But imagine if he was, and then you pulled him after one inning to bring in Jake Arrieta.
That’s what’s going on down in Tampa Bay, where the Rays have been using relievers in starting positions and plan to do so again this Memorial Day weekend with Sergio Romo, who opened a couple of games last weekend.
This weekend, Romo will start Friday’s and Sunday’s games at Tropicana Field, and Ryne Stanek will get the Saturday start. They will likely be followed by “starters” Ryan Yarbrough, Anthony Banda and Austin Pruitt.
“Hey guys, I’m starting again,” a smiling Romo told reporters Thursday. “It’s fun. We’re trying to win ballgames. I’m going to try and do my best to make them look like geniuses.”
Rays manager Kevin Cash explained last week that the move allows a reliever like Romo to get the first shot at a lineup’s heavy hitters, giving the would-be starters an advantage on their second and third times through the lineup.
“We’re not trying to do anything that’s cute,” Cash said. “We’re trying to do something that’s right for us to win games.”
Fair enough.
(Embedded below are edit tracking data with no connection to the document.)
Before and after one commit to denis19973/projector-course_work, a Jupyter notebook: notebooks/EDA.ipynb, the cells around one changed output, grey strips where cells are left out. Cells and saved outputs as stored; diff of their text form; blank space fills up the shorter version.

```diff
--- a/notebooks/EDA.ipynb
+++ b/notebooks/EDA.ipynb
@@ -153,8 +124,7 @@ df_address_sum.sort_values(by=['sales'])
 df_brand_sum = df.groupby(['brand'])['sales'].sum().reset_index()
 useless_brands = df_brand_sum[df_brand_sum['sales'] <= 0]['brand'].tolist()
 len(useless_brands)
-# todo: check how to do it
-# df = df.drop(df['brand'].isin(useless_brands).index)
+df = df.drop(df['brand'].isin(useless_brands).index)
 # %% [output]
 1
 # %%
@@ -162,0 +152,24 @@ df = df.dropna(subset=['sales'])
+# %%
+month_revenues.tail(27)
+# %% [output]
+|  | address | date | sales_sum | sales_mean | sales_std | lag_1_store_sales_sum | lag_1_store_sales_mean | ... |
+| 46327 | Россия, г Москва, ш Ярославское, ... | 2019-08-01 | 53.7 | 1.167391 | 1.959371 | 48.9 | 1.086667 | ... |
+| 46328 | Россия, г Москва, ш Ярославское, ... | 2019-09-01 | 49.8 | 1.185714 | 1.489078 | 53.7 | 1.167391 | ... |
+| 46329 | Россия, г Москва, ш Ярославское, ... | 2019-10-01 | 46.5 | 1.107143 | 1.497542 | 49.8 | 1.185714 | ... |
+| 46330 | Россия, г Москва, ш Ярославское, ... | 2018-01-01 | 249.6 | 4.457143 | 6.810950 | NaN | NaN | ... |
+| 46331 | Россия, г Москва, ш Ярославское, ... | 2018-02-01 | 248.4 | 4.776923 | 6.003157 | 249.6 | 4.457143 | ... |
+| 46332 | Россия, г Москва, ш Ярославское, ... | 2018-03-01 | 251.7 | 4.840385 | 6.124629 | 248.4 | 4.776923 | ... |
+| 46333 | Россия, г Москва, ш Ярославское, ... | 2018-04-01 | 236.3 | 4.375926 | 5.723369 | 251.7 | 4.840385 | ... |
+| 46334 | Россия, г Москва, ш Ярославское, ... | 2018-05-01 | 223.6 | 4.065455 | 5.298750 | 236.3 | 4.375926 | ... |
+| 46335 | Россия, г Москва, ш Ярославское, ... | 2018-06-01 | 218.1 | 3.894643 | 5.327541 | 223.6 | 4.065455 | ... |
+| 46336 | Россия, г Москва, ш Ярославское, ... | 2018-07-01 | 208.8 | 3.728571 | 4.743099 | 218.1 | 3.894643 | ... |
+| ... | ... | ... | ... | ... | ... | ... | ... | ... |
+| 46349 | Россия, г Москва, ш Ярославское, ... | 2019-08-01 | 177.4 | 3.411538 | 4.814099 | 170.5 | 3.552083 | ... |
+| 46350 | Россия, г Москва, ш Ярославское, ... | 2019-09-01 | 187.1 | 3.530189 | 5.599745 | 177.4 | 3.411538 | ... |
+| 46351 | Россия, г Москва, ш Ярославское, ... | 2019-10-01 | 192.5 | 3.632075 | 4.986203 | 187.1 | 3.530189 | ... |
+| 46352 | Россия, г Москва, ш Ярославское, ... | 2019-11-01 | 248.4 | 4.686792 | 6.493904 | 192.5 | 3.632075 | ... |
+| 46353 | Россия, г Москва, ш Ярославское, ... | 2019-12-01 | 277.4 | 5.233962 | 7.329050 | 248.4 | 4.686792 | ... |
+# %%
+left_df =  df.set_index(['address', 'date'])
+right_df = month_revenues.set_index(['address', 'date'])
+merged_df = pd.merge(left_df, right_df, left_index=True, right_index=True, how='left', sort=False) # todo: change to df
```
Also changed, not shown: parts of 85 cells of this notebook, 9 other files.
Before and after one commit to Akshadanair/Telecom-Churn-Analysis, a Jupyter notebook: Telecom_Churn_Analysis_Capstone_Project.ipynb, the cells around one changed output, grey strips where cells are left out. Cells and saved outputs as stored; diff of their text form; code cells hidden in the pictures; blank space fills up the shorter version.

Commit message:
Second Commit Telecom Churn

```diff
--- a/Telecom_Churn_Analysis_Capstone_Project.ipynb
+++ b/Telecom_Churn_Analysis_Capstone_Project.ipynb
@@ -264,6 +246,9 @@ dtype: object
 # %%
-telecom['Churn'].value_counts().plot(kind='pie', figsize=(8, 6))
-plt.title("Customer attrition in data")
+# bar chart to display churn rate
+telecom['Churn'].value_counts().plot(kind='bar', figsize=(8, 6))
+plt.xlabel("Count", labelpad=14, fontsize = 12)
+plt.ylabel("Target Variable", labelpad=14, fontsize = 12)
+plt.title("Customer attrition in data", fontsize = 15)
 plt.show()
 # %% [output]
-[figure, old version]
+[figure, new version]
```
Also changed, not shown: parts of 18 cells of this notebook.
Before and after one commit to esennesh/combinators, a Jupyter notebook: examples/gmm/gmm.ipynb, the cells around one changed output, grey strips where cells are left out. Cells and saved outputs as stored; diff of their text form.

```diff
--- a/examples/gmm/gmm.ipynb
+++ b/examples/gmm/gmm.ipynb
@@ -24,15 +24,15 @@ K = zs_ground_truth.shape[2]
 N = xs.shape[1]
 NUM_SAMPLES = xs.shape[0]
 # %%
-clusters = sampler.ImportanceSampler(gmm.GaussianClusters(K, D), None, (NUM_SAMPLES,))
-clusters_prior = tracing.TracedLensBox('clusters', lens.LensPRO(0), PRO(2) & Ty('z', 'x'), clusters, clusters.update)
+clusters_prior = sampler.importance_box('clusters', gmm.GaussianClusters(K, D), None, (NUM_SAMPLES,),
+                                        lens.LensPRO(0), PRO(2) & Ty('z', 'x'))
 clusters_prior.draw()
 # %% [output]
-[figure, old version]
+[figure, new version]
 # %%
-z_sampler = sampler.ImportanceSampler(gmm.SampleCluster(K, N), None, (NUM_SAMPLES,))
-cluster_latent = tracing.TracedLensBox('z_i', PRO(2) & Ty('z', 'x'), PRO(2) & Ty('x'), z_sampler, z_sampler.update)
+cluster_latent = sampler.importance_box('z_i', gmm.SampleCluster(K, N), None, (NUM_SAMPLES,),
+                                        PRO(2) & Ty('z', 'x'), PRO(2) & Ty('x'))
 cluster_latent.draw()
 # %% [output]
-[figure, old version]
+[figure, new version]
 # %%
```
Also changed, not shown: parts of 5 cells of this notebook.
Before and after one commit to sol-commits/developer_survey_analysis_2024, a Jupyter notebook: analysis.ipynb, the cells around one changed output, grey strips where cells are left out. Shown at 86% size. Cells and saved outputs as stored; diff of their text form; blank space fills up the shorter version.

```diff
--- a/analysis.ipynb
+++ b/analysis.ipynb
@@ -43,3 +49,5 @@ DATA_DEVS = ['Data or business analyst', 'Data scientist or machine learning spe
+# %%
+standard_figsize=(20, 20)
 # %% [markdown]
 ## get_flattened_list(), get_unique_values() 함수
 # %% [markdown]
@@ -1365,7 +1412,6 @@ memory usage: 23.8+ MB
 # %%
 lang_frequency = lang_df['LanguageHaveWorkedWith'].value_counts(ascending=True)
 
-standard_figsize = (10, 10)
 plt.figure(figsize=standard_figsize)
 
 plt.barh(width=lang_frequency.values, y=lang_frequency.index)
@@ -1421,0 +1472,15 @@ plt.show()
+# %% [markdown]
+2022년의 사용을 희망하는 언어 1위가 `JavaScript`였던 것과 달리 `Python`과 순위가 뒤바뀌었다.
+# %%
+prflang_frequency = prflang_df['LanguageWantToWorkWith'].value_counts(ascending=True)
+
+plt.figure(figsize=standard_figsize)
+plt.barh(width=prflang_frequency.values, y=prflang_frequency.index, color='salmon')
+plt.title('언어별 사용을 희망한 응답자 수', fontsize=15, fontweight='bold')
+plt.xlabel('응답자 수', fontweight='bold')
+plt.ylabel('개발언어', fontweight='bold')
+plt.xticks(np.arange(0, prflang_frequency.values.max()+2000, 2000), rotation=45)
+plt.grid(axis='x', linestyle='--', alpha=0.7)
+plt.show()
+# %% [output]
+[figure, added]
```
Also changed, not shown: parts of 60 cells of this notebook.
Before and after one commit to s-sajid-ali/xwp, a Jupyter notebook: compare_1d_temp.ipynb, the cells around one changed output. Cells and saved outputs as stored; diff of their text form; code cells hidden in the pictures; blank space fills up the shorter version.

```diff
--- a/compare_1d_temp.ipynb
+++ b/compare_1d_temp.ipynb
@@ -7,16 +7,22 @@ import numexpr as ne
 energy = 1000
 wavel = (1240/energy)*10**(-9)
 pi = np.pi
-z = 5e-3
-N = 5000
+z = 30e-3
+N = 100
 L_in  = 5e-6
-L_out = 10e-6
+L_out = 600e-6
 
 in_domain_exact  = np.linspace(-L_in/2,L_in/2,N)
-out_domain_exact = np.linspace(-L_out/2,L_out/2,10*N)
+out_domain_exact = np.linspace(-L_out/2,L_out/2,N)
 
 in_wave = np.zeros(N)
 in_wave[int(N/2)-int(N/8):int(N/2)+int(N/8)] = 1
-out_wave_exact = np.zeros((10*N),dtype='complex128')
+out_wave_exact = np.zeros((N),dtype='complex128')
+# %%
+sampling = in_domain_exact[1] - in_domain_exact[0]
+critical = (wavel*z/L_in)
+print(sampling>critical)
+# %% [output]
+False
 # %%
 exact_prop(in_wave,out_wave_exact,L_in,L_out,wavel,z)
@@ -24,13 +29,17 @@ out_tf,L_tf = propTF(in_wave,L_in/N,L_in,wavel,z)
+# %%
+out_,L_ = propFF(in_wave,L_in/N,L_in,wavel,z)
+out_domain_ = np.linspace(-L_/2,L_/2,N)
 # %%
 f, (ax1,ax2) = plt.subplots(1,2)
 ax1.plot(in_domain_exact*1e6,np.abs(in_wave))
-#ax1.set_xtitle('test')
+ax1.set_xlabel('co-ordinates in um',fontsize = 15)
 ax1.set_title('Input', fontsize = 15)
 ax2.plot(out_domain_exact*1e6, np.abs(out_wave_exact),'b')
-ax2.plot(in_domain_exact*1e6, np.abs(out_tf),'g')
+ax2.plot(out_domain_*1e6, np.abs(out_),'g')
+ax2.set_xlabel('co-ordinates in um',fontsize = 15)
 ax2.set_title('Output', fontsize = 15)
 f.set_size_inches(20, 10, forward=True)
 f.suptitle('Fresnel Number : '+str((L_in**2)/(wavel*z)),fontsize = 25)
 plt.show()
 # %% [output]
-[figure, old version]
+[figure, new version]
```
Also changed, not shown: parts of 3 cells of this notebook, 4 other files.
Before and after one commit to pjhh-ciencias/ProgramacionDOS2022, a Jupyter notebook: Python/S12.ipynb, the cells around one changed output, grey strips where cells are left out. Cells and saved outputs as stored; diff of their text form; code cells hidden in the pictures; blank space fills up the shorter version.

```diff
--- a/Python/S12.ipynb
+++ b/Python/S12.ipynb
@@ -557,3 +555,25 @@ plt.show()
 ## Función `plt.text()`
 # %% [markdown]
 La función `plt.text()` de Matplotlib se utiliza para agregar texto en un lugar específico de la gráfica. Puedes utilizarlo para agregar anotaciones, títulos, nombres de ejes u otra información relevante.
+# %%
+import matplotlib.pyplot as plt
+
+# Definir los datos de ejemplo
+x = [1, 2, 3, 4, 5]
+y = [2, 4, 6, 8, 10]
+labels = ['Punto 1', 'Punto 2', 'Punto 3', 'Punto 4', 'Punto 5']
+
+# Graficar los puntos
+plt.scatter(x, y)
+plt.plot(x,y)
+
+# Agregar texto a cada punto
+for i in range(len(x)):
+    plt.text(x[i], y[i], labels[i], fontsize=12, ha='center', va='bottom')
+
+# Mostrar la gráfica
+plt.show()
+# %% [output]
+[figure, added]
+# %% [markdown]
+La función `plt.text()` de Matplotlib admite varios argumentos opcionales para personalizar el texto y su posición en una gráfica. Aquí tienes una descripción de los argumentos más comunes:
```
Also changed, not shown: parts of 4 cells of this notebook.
The first inning is the highest scoring inning in baseball, so if you want to burn a relief arm against the top of a tough lineup, then bring a starter in, I don’t see anything wrong with that. It’s just another strategy to make yourself competitive, and if it works, go for it.
Not everyone is a fan, though. The Angels’ Zack Cozart, who got a taste of the strategy last week, doesn’t like the idea:
“I hope baseball doesn’t go in that direction to where it’s going to be more like Spring Training, having a pitcher go an inning or two and then change it out.
“I don’t think that’s good for baseball, in my opinion. It’s definitely weird, not knowing who you’re going to face in your first couple of at-bats. … Usually, you have a starter and you think you’re going to have three at-bats probably. So you’re going to use the first at-bat and you want to have success, see what he has if you haven’t faced him before, stuff like that. When you’re going Spring Training style, it’s definitely a different ballgame. It’s Spring Training; that’s the best way I could describe it. I hope it doesn’t go in that direction.”
Yeah, well, so what? People bitch about Floyd Mayweather’s style, but he’s 50-0. Doug Collins’ Sixers were boring but they didn’t turn the ball over and hit a bunch of mid-range junk. John Isner is a one-dimensional big server, but when he’s on, he’s on.
So there are all sorts of examples of things that might be annoying, or dull, but they might also be effective. Cozart’s words sound like sour grapes to me.
Bob and Anthony talked about this with Anthony’s son on the latest Crossed Up podcast. The conversation starts around the hour mark:
Anthony had more on his stance in yesterday’s “Get off my Lawn” column:
“…If you don’t trust your starting pitchers in their first inning of work, then why are they even starters? I know it worked and Mike Trout and Justin Upton each struck out twice against Romo, but come on, this is a terrible idea. Would I rather risk being down 1-0 in the first inning? Or would I rather have my reliable setup man/closer available to me in the eighth inning of a one-run game?…”
You tell me – good for baseball, bad for baseball, or neither?